I began to wonder if this was not the greatest game on earth…how come nobody knows this…game sevens right and left, nail bighting finishes, OT’s come on people! And then came the Western Conference finals…Leafs vs. Kings…Gilmour, Clark, Andreychuk vs. Gretzky, Kurri, McSorley, and whole lot more fire power behind them could the leafs pull it off again? I hung on every game…a true pendulum swinging series and when we lost (that’s right I said “we”) in the third period I finally realized that heartache is not just a metaphorical thing…it is real…your heart LITERALLY ACHES!  But in that heartache my maple leafs fandom would be secured and in 1994 I road with them all the way to the conference finals again…and yes last year against Boston having a three goal lead in the third with eleven minutes to go and blowing what would have been an improbable series comeback hurt bad…real bad…really really bad.  But we press on.  But none of the wonders of fandom would have happened without that wonderful terrible wreck on a rainy spring day in the middle of the country.

LEAFS 92-93 Link

STANLEY CUP FINAL Link

Tuesday, December 3, 2013

My Roots and Earliest memories

Growing up in the heart of Wisconsin in the 1960s and 1970s you didn't hear much about hockey.   I had Minnesota roots, so I heard from there, but I never saw packs of hockey cards in stores, I never saw games on television, until well into the mid-1970s.   No one is to blame for this, the state is lovely, filled with Germans and Poles, cheese, beer, and sausage, and the love of football.    But my father loved a certain football team from Minnesota, and I hated the pressure to choose from the many great teams, or earn my father's approval and follow the Vikings.   I do not say this to complain, my emotional make up is as someone who avoids arguments, dislikes stress, and tries to help others rather than divide people.   (I am an INFJ on this chart.)   So I tended to like the Packers, and NY Jets from that rogue AFL, but didn't watch a lot of football because my father only watched the Vikings, and you couldn't be in the room really, if you didn't support his team.  He was an ardent fan.
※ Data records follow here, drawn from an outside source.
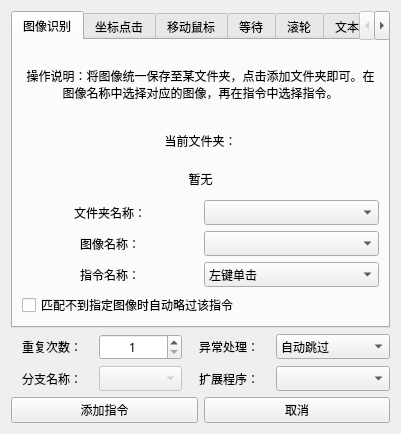
Before: the Qt Designer form 窗体/navigation.ui in FsterThanLight/automatic_clicker_2, drawn with Qt 5.
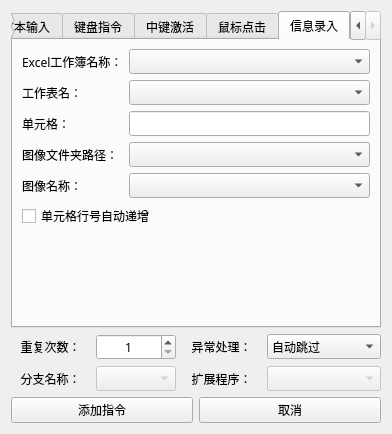
After: the same form once the commit is applied. The open tabs and pages were chosen to show the change. Icons and pictures are not drawn.

What changed in the file:
```diff
--- a/窗体/navigation.ui
+++ b/窗体/navigation.ui
@@ -6,7 +6,7 @@
    <rect>
     <x>0</x>
     <y>0</y>
-    <width>401</width>
+    <width>392</width>
     <height>434</height>
    </rect>
   </property>
@@ -1022,6 +1022,87 @@
        </item>
       </layout>
      </widget>
+     <widget class="QWidget" name="tab_10">
+      <attribute name="title">
+       <string>信息录入</string>
+      </attribute>
+      <layout class="QVBoxLayout" name="verticalLayout_18">
+       <item>
+        <layout class="QGridLayout" name="gridLayout_7">
+         <item row="0" column="0">
+          <widget class="QLabel" name="label_37">
+           <property name="text">
+            <string>Excel工作簿名称：</string>
+           </property>
+          </widget>
+         </item>
+         <item row="3" column="1">
+          <widget class="QComboBox" name="comboBox_14"/>
+         </item>
+         <item row="5" column="0" colspan="2">
+          <widget class="QCheckBox" name="checkBox_3">
+           <property name="text">
+            <string>单元格行号自动递增</string>
+           </property>
+          </widget>
+         </item>
+         <item row="4" column="0">
+          <widget class="QLabel" name="label_41">
+           <property name="text">
+            <string>图像名称：</string>
+           </property>
+          </widget>
+         </item>
+         <item row="2" column="0">
+          <widget class="QLabel" name="label_39">
+           <property name="text">
+            <string>单元格：</string>
+           </property>
+          </widget>
+         </item>
+         <item row="0" column="1">
+          <widget class="QComboBox" name="comboBox_12"/>
+         </item>
+         <item row="1" column="1">
+          <widget class="QComboBox" name="comboBox_13"/>
+         </item>
+         <item row="4" column="1">
+          <widget class="QComboBox" name="comboBox_15"/>
+         </item>
+         <item row="1" column="0">
+          <widget class="QLabel" name="label_38">
+           <property name="text">
+            <string>工作表名：</string>
+           </property>
+          </widget>
+         </item>
+         <item row="2" column="1">
+          <widget class="QLineEdit" name="lineEdit_4"/>
+         </item>
+         <item row="3" column="0">
+          <widget class="QLabel" name="label_40">
+           <property name="text">
+            <string>图像文件夹路径：</string>
+           </property>
+          </widget>
+         </item>
+         <item row="6" column="0">
+          <spacer name="verticalSpacer_7">
+           <property name="orientation">
+            <enum>Qt::Vertical</enum>
+           </property>
+           <property name="sizeHint" stdset="0">
+            <size>
+             <width>20</width>
+             <height>40</height>
+            </size>
+           </property>
+          </spacer>
+         </item>
+        </layout>
+       </item>
+      </layout>
+     </widget>
     </widget>
    </item>
    <item>
@@ -1036,45 +1117,6 @@
        </property>
       </widget>
      </item>
-     <item row="0" column="3">
-      <widget class="QComboBox" name="comboBox_9">
-       <item>
-        <property name="text">
-         <string>自动跳过</string>
-        </property>
-       </item>
-       <item>
-        <property name="text">
-         <string>抛出异常并暂停</string>
-        </property>
-       </item>
-       <item>
-        <property name="text">
-         <string>抛出异常并停止</string>
-        </property>
-       </item>
-      </widget>
-     </item>
-     <item row="1" column="0">
-      <widget class="QLabel" name="label_34">
-       <property name="text">
-        <string>分支名称：</string>
-       </property>
-       <property name="alignment">
-        <set>Qt::AlignCenter</set>
-       </property>
-      </widget>
-     </item>
-     <item row="0" column="2">
-      <widget class="QLabel" name="label_33">
-       <property name="text">
-        <string>异常处理：</string>
-       </property>
-       <property name="alignment">
-        <set>Qt::AlignCenter</set>
-       </property>
-      </widget>
-     </item>
      <item row="0" column="1">
       <widget class="QSpinBox" name="spinBox">
        <property name="alignment">
@@ -1088,10 +1130,13 @@
        </property>
       </widget>
      </item>
-     <item row="1" column="1">
-      <widget class="QComboBox" name="comboBox_10">
-       <property name="enabled">
-        <bool>false</bool>
+     <item row="1" column="0">
+      <widget class="QLabel" name="label_34">
+       <property name="text">
+        <string>分支名称：</string>
+       </property>
+       <property name="alignment">
+        <set>Qt::AlignCenter</set>
        </property>
       </widget>
      </item>
@@ -1106,7 +1151,47 @@
       </widget>
      </item>
      <item row="1" column="3">
-      <widget class="QComboBox" name="comboBox_11"/>
+      <widget class="QComboBox" name="comboBox_11">
+       <property name="enabled">
+        <bool>false</bool>
+       </property>
+      </widget>
+     </item>
+     <item row="0" column="2">
+      <widget class="QLabel" name="label_33">
+       <property name="text">
+        <string>异常处理：</string>
+       </property>
+       <property name="alignment">
+        <set>Qt::AlignCenter</set>
+       </property>
+      </widget>
+     </item>
+     <item row="1" column="1">
+      <widget class="QComboBox" name="comboBox_10">
+       <property name="enabled">
+        <bool>false</bool>
+       </property>
+      </widget>
+     </item>
+     <item row="0" column="3">
+      <widget class="QComboBox" name="comboBox_9">
+       <item>
+        <property name="text">
+         <string>自动跳过</string>
+        </property>
+       </item>
+       <item>
+        <property name="text">
+         <string>抛出异常并暂停</string>
+        </property>
+       </item>
+       <item>
+        <property name="text">
+         <string>抛出异常并停止</string>
+        </property>
+       </item>
+      </widget>
      </item>
     </layout>
    </item>
```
So I sought other pursuits.   I played with little plastic men and recreated scenes of war and mayhem.  Lego building was awesome.   And I listened to the radio late at night when I couldn't sleep, which was often.   Sometimes I'd catch games of strange and exciting nature.  That game was called hockey.   But it wasn't until I had my own room in 1978, when we moved to a rural town that was high upon a series of hills, that the radio listening truly was possible.   The signal was amazing, and I listened to games from the baseball Twins who I adored now, and from Montreal, and Quebec, and Winnipeg, and other places I can't really remember.   The games in French from Canada were still quite exciting.   You could follow the action from the sound of the announcer's voice, and you could hear the names as they skated across the ice.   I had begun to follow teams in the sports pages too.   Minnesota North Stars were great, if disappointing.  The Winnipeg Jets were exciting, because they came from that "rogue" hockey league, as some called the WHA.  And I loved the Nordiques, with their French announcers and excitable crowds. 

This led thereafter to my trying to find hockey on television.  Again, where we lived was a high point upon the horizon, so, there were a number of stations that came in somewhat visibly.   Duluth, Minnesota had the only channel that had hockey, and I watched, a number of times, over the weekends, Bulldog hockey.   The visuals weren't as good as the sound, sometimes it was like watching a hockey game with a massive snow storm going on, but, it was, none the less, more than what I had available in my area.    When I chose to go to a real college after my first year at community college I wanted to attend UMD.   It only seemed natural.